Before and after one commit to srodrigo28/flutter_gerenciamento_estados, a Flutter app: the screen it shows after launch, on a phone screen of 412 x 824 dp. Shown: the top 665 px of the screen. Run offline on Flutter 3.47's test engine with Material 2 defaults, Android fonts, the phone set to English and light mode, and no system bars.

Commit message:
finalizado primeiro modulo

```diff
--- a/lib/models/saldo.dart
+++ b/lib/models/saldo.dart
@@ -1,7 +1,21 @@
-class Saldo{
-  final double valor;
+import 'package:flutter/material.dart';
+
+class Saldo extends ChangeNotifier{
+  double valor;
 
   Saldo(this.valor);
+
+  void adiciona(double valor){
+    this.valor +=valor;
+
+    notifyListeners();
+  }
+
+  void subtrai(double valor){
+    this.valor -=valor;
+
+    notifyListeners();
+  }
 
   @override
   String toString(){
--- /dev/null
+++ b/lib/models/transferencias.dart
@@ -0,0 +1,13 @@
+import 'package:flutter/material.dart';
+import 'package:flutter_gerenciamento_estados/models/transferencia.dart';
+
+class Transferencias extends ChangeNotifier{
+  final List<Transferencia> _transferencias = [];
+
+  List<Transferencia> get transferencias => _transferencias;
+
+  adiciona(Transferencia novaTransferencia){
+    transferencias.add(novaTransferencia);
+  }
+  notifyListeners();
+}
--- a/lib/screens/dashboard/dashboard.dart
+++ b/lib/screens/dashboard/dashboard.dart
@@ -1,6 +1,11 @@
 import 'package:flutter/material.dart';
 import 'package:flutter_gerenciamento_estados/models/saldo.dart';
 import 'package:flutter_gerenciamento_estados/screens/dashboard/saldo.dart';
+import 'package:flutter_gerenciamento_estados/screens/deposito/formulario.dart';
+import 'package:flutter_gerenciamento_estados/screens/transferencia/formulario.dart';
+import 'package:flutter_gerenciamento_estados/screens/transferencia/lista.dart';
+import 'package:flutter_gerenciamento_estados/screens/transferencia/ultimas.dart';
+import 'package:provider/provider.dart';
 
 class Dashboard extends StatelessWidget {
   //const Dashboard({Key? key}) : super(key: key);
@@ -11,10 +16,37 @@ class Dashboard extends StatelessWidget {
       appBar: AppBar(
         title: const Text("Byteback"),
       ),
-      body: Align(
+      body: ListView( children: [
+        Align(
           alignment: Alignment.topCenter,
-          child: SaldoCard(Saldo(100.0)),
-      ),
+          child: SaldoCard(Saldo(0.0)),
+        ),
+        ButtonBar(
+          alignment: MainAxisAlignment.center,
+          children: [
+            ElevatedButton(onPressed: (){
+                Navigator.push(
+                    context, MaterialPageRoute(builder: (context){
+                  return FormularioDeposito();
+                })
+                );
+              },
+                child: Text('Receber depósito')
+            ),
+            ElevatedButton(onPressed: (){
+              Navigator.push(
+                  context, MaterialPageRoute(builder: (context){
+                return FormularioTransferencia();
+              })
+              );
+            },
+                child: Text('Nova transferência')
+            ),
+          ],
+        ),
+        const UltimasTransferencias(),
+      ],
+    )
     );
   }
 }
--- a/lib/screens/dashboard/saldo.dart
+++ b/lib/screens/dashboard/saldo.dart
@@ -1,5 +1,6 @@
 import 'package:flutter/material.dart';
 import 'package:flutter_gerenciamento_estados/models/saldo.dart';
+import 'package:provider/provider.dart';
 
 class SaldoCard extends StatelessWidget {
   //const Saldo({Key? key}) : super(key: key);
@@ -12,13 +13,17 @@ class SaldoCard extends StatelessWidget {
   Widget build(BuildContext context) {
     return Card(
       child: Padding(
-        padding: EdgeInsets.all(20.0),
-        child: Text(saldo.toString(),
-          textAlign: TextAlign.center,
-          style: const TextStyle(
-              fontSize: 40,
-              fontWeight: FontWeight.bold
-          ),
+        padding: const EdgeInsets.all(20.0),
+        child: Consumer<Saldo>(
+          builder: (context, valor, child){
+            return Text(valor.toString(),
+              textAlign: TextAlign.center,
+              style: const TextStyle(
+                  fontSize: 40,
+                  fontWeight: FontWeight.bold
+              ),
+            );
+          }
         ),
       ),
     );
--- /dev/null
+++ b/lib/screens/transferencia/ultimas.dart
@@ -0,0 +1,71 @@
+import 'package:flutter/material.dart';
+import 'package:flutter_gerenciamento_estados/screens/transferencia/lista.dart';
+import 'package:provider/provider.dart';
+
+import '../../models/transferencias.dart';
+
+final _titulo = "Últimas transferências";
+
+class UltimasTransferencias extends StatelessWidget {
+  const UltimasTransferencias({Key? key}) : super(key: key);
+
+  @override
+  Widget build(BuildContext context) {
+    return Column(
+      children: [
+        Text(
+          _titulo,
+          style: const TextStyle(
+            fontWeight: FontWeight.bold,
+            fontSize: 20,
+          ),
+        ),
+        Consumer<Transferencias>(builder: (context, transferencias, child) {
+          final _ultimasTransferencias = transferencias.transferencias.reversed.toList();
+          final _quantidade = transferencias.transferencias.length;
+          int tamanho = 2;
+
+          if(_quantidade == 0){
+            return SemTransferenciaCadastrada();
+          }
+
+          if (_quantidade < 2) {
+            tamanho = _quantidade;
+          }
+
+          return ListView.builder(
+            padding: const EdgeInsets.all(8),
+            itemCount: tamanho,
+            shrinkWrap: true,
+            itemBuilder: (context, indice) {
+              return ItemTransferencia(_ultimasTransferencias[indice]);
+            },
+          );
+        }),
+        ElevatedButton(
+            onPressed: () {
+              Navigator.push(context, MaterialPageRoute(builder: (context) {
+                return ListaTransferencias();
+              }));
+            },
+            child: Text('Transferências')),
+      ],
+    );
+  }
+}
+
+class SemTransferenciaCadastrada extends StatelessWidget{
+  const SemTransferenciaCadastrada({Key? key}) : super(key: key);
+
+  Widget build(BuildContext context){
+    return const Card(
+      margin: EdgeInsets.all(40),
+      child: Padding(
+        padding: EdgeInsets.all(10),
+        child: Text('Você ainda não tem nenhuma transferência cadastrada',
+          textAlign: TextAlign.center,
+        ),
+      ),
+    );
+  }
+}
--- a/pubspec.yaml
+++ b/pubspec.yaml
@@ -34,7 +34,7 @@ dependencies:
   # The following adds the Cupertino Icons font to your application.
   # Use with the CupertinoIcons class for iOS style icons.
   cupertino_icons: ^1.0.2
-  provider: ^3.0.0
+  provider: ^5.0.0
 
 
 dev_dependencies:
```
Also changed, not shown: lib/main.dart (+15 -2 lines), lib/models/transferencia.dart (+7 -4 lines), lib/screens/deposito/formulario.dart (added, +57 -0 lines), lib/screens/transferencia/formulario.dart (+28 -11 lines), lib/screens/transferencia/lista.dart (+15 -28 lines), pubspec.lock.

--------------------------------------------------

Where a line of the material above holds the string "models", copy that line.

--- a/lib/models/saldo.dart
+++ b/lib/models/saldo.dart
+++ b/lib/models/transferencias.dart
+import 'package:flutter_gerenciamento_estados/models/transferencia.dart';
 import 'package:flutter_gerenciamento_estados/models/saldo.dart';
 import 'package:flutter_gerenciamento_estados/models/saldo.dart';
+import '../../models/transferencias.dart';
Also changed, not shown: lib/main.dart (+15 -2 lines), lib/models/transferencia.dart (+7 -4 lines), lib/screens/deposito/formulario.dart (added, +57 -0 lines), lib/screens/transferencia/formulario.dart (+28 -11 lines), lib/screens/transferencia/lista.dart (+15 -28 lines), pubspec.lock.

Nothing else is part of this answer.